• INSTRUCTIONS FOR THE TASK:
Scan the data below for lines holding the word "shorter", and copy each line found.

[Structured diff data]

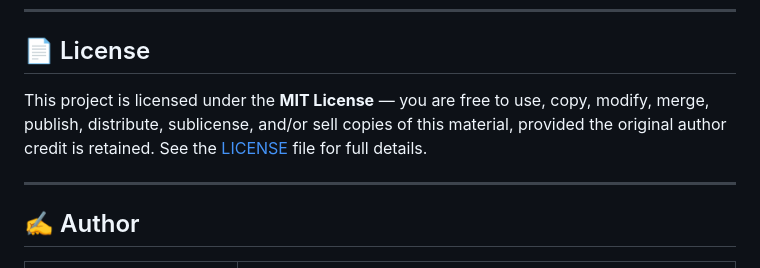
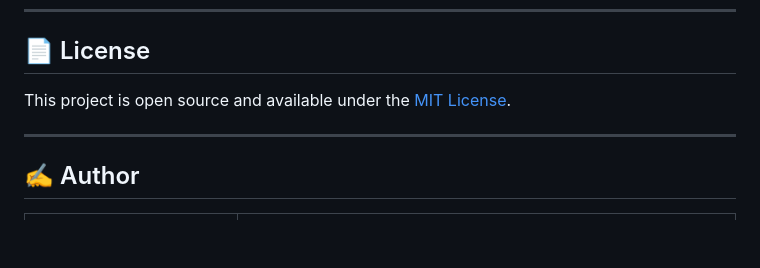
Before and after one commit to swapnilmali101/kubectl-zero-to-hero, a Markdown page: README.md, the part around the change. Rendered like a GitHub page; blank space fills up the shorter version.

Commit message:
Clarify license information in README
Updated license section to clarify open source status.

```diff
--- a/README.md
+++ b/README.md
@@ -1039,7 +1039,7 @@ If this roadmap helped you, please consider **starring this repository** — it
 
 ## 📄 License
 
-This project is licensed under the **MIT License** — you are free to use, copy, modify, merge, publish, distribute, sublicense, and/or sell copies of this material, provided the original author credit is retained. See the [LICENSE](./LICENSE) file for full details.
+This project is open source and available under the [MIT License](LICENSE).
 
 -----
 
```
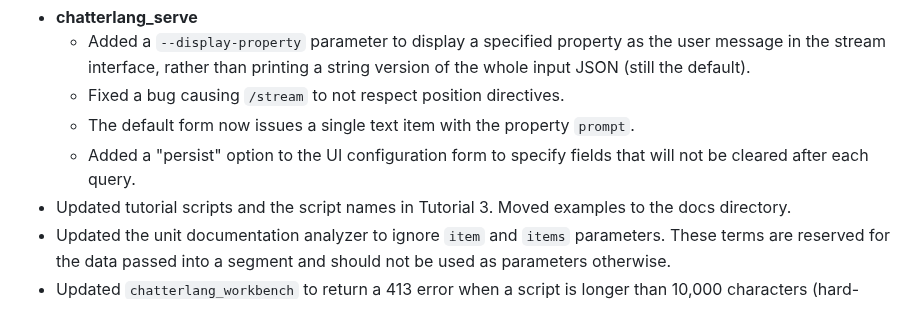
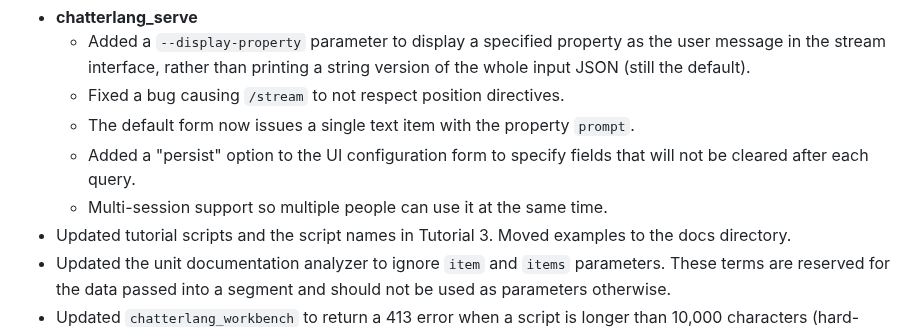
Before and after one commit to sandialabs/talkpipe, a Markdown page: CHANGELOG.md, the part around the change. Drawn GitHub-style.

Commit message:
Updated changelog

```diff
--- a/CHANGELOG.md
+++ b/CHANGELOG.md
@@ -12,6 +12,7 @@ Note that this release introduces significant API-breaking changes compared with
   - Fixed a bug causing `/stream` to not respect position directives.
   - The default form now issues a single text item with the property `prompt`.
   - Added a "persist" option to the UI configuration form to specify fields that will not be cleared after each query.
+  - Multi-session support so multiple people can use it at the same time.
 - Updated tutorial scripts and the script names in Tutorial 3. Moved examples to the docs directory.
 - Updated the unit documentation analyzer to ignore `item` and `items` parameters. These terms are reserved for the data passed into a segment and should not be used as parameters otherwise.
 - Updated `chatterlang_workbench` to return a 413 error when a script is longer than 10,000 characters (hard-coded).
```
--
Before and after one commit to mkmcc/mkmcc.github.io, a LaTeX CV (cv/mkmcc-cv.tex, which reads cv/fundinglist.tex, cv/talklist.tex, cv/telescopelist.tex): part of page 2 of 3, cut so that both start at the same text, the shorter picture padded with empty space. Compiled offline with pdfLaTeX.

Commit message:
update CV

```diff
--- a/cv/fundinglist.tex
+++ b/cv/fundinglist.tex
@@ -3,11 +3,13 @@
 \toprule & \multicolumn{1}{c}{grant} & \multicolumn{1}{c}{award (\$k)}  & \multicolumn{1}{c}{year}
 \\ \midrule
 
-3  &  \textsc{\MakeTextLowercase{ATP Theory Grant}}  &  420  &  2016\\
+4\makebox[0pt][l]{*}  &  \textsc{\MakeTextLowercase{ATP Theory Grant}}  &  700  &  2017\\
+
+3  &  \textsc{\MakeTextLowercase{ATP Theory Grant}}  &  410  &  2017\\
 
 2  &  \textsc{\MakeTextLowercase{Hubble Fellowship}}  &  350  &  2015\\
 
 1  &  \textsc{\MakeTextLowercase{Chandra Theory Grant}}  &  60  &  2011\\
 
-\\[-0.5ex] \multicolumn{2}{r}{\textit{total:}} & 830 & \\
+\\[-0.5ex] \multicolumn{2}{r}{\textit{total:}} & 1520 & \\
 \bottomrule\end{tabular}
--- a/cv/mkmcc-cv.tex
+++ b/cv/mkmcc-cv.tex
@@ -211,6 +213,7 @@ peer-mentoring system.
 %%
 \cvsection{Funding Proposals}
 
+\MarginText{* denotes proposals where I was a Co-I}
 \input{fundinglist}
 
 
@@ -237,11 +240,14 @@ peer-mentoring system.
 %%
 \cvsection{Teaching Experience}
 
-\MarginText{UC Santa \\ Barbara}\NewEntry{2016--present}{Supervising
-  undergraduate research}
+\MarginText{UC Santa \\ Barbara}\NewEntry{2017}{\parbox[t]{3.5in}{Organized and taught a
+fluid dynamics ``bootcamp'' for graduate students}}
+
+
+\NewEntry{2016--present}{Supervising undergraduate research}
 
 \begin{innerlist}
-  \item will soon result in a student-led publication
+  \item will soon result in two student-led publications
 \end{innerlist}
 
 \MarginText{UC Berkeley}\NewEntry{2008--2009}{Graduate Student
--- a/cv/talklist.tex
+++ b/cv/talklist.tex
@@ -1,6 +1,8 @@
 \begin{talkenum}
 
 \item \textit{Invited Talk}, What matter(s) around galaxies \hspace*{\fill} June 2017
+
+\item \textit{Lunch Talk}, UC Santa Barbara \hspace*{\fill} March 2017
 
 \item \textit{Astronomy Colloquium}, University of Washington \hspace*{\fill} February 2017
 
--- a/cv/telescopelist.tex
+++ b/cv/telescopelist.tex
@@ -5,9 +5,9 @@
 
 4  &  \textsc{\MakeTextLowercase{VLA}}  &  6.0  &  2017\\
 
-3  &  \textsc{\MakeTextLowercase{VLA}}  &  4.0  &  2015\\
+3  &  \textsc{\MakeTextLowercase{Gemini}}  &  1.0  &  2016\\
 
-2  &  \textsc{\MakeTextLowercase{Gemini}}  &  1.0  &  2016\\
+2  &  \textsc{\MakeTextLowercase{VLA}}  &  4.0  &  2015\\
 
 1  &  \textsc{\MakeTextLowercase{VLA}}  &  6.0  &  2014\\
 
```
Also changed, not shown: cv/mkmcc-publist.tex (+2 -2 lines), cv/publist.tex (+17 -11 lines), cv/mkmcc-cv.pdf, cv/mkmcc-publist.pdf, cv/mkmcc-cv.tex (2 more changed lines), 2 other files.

• WRITTEN RESPONSE:
Before and after one commit to swapnilmali101/kubectl-zero-to-hero, a Markdown page: README.md, the part around the change. Rendered like a GitHub page; blank space fills up the shorter version.
Before and after one commit to mkmcc/mkmcc.github.io, a LaTeX CV (cv/mkmcc-cv.tex, which reads cv/fundinglist.tex, cv/talklist.tex, cv/telescopelist.tex): part of page 2 of 3, cut so that both start at the same text, the shorter picture padded with empty space. Compiled offline with pdfLaTeX.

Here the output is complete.